Researchers used the PICOS (patient, intervention, control, outcome, study type) acronym to define the research question by specific criteria. Relevant literature databases were used to find eligible studies for inclusion in the review and meta-analysis.

Included studies were randomised controlled trials (RCTs) which assessed patients with cachexia, from any underlying condition, having had a sustained weight loss >5% (or body mass index < 20 kg/m2) in less than 12 months with three of the five of the following characteristics: decreased muscle strength, fatigue, anorexia, low fat-free mass index, and abnormal biochemistry. They must also have assessed cannabis-based medicines or their synthetic analogues and compared them with either placebo or active treatments.

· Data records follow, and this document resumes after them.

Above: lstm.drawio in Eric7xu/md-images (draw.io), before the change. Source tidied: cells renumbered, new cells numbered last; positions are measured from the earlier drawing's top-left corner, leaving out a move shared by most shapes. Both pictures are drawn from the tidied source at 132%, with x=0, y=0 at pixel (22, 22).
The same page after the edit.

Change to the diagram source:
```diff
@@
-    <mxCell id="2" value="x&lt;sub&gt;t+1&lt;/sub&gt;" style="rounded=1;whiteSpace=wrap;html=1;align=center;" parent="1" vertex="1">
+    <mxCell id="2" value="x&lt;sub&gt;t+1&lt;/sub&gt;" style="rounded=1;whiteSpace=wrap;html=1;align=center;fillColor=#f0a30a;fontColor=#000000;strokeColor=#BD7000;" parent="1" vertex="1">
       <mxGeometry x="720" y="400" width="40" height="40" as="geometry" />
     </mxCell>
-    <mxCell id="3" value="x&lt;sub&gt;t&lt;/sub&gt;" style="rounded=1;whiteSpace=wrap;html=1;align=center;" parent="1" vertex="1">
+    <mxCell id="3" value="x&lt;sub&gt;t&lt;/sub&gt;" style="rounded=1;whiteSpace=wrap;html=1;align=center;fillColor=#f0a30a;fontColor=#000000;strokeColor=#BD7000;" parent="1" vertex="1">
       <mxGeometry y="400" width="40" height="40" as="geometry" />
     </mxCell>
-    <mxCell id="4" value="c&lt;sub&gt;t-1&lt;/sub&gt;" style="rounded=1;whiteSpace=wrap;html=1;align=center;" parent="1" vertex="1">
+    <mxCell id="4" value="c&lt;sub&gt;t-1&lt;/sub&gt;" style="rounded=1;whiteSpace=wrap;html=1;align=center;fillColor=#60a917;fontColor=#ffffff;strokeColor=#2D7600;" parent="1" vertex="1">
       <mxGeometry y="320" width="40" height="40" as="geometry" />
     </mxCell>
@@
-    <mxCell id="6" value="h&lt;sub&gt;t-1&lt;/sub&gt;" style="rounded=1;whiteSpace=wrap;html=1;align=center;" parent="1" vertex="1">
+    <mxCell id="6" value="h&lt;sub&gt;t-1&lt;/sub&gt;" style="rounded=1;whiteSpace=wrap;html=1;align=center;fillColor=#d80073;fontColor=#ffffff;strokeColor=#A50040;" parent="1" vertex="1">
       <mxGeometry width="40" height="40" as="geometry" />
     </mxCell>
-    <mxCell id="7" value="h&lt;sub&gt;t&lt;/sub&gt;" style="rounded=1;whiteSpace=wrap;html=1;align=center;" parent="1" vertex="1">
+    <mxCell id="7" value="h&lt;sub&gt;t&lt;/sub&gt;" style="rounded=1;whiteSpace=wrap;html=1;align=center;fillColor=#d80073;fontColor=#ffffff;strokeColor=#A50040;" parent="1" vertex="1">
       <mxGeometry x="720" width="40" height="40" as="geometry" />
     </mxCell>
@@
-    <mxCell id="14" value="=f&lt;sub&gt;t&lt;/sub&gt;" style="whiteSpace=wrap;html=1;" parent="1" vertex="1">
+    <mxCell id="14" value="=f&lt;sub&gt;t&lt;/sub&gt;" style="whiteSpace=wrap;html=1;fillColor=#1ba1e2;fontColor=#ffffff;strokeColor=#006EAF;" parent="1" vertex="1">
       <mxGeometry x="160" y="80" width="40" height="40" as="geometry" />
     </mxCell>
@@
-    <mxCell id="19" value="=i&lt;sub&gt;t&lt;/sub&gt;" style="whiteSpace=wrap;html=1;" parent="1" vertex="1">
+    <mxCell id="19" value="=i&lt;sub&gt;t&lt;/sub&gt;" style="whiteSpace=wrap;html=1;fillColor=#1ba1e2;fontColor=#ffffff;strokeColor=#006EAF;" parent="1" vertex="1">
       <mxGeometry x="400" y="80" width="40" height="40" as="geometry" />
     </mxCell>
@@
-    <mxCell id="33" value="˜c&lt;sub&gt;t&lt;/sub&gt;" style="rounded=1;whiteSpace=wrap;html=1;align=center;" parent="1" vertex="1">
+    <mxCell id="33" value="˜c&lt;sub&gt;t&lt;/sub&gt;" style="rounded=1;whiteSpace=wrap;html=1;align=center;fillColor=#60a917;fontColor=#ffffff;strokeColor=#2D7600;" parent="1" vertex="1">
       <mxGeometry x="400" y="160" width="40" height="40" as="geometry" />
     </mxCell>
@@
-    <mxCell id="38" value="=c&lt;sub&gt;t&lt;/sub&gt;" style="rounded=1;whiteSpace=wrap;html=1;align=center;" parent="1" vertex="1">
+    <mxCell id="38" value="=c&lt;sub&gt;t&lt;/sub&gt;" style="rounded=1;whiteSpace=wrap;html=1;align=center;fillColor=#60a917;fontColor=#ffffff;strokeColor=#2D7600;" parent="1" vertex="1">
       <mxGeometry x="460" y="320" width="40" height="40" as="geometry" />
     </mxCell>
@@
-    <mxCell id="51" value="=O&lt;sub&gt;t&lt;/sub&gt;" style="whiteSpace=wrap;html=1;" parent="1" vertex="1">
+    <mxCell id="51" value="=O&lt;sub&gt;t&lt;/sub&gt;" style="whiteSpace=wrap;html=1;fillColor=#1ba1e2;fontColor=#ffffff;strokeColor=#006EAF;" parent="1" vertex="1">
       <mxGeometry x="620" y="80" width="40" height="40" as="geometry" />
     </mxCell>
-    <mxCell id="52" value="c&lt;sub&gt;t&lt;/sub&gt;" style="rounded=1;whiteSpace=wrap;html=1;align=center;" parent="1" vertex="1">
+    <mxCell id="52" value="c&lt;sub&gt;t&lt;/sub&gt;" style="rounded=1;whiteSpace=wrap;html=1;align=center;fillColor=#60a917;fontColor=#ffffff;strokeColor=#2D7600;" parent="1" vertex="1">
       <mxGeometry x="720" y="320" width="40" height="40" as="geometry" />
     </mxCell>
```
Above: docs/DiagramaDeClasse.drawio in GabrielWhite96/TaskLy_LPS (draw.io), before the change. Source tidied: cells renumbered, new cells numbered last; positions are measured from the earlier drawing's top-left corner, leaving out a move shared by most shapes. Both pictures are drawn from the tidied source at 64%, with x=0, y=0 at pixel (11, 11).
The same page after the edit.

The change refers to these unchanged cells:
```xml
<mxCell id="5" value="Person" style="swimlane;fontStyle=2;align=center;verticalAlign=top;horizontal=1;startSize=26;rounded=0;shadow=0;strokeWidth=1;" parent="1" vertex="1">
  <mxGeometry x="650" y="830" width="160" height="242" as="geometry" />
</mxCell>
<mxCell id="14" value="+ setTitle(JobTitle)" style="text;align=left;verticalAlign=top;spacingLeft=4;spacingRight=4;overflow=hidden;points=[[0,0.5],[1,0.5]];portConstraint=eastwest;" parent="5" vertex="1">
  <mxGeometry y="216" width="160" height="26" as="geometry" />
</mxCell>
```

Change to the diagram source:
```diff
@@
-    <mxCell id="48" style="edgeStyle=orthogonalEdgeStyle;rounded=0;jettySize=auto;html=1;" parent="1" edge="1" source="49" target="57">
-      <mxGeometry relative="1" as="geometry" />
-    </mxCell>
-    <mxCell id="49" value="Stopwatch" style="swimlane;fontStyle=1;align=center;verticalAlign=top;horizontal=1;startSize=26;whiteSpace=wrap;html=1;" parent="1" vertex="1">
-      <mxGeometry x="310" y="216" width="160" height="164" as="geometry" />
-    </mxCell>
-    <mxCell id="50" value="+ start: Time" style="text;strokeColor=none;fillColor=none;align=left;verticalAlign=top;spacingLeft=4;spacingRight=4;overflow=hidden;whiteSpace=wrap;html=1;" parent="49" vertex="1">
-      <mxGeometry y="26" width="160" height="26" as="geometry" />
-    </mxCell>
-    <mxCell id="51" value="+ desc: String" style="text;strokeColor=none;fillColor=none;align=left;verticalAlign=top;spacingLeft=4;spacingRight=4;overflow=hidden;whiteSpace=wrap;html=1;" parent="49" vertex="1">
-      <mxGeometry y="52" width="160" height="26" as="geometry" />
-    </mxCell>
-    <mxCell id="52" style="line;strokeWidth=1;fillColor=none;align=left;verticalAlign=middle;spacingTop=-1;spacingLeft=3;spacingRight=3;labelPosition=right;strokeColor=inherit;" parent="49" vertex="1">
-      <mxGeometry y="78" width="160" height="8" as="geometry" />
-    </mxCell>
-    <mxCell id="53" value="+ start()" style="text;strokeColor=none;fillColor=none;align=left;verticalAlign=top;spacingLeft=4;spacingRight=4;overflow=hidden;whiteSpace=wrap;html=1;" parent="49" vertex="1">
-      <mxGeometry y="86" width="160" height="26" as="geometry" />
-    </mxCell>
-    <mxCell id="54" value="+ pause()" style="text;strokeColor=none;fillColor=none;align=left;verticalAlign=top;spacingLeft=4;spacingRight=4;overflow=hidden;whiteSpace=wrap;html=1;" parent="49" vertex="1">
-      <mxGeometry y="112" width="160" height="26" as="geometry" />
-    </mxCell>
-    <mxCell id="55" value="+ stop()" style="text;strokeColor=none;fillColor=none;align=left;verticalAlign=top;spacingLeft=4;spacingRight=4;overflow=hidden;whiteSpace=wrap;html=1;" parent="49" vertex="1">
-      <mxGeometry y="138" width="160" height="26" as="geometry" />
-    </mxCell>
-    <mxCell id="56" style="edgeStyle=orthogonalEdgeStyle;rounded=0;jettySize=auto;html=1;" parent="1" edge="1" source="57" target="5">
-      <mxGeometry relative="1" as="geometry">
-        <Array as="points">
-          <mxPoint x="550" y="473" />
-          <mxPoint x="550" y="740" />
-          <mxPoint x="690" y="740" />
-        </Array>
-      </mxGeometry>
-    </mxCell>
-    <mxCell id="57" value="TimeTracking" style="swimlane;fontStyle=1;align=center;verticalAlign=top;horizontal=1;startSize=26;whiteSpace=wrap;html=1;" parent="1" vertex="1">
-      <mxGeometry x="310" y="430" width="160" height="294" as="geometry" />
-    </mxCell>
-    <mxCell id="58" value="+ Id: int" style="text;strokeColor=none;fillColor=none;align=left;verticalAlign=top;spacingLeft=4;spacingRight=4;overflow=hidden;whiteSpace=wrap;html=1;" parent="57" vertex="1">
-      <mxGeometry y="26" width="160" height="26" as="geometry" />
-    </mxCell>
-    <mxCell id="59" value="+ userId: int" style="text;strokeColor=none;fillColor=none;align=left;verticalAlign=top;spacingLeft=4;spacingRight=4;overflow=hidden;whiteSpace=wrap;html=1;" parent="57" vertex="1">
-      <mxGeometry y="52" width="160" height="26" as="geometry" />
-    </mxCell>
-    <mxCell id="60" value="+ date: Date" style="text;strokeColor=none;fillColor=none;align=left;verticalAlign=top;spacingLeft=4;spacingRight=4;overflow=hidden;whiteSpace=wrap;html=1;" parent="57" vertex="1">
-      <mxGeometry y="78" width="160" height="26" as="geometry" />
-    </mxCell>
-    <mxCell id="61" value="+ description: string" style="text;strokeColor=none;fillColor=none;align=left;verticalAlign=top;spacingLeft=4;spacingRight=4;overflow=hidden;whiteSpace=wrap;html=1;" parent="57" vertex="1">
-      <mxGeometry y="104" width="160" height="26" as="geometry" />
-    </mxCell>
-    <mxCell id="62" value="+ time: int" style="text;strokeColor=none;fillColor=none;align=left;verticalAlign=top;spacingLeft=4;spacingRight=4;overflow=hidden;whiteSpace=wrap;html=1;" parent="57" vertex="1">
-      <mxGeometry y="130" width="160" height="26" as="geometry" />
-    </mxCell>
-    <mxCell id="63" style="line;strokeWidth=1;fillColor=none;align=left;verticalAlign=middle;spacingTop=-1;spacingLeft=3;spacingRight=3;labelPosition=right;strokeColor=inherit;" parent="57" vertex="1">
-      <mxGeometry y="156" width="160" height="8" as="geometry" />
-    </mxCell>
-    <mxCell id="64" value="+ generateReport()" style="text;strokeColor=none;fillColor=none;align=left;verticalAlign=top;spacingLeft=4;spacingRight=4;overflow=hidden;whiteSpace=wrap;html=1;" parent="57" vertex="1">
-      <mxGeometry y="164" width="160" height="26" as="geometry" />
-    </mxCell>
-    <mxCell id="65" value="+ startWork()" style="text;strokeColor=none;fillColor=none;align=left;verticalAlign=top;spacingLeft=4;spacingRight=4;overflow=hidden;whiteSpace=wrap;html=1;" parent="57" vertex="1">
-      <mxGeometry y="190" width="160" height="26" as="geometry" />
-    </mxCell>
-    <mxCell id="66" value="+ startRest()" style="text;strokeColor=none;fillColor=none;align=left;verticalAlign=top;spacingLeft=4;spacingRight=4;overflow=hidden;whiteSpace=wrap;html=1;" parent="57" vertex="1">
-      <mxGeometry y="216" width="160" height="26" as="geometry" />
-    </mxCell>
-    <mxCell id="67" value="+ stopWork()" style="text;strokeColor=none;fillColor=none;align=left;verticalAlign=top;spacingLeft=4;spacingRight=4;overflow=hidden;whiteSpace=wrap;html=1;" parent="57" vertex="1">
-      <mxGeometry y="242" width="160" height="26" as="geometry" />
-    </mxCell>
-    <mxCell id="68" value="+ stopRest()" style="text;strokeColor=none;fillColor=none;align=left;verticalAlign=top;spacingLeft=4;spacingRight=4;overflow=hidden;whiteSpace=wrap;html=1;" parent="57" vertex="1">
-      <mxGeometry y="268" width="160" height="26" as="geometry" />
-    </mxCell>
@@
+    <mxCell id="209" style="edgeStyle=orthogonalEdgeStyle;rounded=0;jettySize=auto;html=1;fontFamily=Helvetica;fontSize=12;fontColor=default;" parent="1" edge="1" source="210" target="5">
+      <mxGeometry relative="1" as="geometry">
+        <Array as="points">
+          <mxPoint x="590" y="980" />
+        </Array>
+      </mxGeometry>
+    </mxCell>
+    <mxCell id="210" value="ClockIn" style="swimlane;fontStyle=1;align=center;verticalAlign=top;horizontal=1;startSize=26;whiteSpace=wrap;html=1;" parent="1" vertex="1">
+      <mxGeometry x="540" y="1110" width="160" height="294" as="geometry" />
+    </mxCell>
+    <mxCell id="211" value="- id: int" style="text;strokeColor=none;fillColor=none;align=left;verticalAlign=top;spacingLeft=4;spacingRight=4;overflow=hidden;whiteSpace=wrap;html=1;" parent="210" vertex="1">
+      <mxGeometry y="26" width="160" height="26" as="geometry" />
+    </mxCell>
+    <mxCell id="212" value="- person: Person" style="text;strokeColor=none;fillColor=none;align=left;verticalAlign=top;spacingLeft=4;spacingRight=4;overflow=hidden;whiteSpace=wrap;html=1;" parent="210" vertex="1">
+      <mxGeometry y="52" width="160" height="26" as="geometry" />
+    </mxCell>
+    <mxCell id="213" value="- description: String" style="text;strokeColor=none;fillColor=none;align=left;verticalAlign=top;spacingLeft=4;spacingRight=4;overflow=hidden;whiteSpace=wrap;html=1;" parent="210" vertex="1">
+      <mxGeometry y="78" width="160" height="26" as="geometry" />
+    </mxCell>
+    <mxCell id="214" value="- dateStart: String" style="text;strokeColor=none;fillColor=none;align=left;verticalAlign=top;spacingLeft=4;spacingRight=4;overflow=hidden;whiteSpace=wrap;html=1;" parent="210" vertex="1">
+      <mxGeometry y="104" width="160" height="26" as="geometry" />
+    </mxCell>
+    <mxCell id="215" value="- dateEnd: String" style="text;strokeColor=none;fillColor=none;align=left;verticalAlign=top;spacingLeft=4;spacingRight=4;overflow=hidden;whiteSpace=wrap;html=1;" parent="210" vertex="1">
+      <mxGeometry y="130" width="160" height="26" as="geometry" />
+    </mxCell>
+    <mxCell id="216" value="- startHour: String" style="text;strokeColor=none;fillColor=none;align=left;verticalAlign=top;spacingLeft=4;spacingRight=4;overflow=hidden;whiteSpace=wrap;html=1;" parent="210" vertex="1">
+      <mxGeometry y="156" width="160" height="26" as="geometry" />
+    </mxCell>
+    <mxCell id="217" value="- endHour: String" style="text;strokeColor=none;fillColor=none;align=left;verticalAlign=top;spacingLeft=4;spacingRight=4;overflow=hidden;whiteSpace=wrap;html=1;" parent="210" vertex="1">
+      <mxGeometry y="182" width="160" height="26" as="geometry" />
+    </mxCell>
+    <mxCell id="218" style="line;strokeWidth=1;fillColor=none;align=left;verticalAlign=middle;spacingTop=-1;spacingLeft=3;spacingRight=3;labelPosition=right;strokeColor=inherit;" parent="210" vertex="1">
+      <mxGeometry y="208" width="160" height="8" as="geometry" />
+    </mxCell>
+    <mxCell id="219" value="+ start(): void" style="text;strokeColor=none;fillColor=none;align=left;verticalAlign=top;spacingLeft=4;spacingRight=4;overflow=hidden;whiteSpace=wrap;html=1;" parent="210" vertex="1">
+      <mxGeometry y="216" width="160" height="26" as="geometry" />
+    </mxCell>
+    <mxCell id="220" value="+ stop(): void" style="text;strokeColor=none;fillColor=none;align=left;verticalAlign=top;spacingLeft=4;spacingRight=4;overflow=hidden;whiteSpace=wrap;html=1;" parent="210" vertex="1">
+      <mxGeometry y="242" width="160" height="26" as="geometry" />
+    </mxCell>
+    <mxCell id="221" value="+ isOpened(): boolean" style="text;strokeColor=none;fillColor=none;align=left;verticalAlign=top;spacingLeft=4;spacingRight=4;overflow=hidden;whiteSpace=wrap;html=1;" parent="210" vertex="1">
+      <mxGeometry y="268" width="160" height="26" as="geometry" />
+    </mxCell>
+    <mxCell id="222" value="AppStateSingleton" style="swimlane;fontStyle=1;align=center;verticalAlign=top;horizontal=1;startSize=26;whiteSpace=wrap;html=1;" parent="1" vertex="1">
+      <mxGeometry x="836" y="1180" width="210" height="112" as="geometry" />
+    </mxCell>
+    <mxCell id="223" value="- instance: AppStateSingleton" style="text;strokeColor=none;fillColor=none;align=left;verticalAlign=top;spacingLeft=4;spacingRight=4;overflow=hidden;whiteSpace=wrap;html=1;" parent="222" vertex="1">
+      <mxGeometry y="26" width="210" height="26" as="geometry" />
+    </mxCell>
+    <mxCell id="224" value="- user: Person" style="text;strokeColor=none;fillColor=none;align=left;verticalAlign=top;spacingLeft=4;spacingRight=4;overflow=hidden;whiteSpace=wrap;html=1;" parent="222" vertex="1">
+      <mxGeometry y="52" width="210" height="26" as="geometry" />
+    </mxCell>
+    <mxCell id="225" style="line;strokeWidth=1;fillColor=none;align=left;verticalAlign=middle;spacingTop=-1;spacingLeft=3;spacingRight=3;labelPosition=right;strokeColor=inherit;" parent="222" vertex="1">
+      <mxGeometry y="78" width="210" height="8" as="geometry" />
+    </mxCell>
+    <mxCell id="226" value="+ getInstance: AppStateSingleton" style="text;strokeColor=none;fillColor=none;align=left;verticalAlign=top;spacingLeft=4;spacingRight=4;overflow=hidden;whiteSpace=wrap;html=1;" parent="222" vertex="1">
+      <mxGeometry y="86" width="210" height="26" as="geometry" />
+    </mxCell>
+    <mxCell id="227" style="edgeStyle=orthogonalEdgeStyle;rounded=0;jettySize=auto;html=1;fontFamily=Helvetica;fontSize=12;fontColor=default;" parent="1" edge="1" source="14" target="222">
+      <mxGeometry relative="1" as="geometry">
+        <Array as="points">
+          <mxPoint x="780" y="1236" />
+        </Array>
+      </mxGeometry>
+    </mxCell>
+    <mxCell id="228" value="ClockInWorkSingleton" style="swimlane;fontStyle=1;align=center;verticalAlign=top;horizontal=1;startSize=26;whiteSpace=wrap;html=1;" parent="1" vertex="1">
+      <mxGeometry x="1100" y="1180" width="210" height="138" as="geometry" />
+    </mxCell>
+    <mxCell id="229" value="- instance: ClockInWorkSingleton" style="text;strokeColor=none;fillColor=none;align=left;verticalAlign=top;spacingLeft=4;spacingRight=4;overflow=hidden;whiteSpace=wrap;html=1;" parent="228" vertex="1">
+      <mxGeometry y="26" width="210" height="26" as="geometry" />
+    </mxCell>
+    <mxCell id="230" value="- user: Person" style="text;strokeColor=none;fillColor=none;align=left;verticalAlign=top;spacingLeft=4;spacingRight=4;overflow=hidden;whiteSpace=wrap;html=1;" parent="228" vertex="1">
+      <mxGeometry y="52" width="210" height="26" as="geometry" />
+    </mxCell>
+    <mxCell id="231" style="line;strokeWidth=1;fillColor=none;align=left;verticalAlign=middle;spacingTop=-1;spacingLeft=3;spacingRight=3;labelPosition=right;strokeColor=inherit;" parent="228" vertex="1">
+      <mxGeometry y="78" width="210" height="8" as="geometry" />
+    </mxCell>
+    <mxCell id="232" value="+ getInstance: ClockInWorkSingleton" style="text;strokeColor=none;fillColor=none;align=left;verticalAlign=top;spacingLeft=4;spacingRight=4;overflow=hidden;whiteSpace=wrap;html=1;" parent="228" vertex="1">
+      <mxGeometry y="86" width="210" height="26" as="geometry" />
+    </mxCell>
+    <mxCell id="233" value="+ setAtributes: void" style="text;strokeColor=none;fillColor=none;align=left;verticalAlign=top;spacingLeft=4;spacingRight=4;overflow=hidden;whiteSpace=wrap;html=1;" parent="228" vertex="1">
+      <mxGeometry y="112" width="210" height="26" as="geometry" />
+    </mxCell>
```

The chosen outcomes were objective measurements, such as weight gain and additionally subjective measures such as patient-reported QoL and change in appetite. All included studies mandated no previous cannabis use or a greater-than-1-month washout period of any appetite stimulants, including corticosteroids and cannabis products for at least the past month.

Results of the Study

Following database and hand-searches, and exclusion processes, 20 full-text articles were assessed for eligibility and five articles were included for review, including a total of 934 adult patients. Two of the studies focused on HIV-positive wasting syndrome with a clinical diagnosis of cachexia through a > 10% or > 2.3 kg of weight loss in the preceding 2 months. The other three studies included patients diagnosed with advanced cancer with an estimated life expectancy of at least 3 months and self-reported weight loss of > 5% or > 2.3 kg in the preceding months, not explained by other diseases or recent surgery.

Following meta-analysis, two of the studies found an overall trend that appetite scores had improved with cannabis-based medicine use; however, no statistically significant change in appetite was observed across all five studies.

The data for QoL outcomes were pooled for three studies but no statistically significant change was observed. In addition, all five studies suffered from some missing outcome data due to loss to follow-up – only one study explicitly explained how it handled missing outcome data through the nearest neighbour approach.

Overall, the findings in this review are in line with a previous systematic review on cannabinoid use in palliative medicine that observed no significant effect of cannabinoids on appetite or weight change. Furthermore, studies that were included in this review and others are considered to have a relatively high risk of bias and low-quality evidence.

Nonetheless, cannabinoids possess sufficient pharmacological potential for use in cachexia. CB1R agonists increase appetite in orexigenic and anorexigenic neurones. Moreover, THC and in particular CBD have demonstrated immunoregulatory function, particularly through modulating tumour necrosis factor-a and interleukin-6, suggesting a mechanism through which to treat cachexia.


The authors of this review concluded that the included studies yielded no high-quality evidence to recommend the use of cannabis-based medicines in the treatment of cachexia. The findings support previous findings that there is no high-quality evidence to support the use of any pharmacological agents in isolation for this condition.

Therefore, the researchers recommend that “based on the pharmacological potential of cannabinoids for increasing appetite and modulating immune function combined with the unmet need to develop an effective treatment option for cachectic patients, further trials be conducted.” In particular, it is concluded, THC/(cannabidiol)CBD combination regimens mat warrant specific further evaluation, as THC has been found to stimulate appetite, while CBD is immunomodulatory.

Finally, it is recommended that further studies be carried out to assess the potential of whole-plant cannabis extracts and determine how an entourage effect of cannabis compounds may be beneficial for the treatment of cachexia.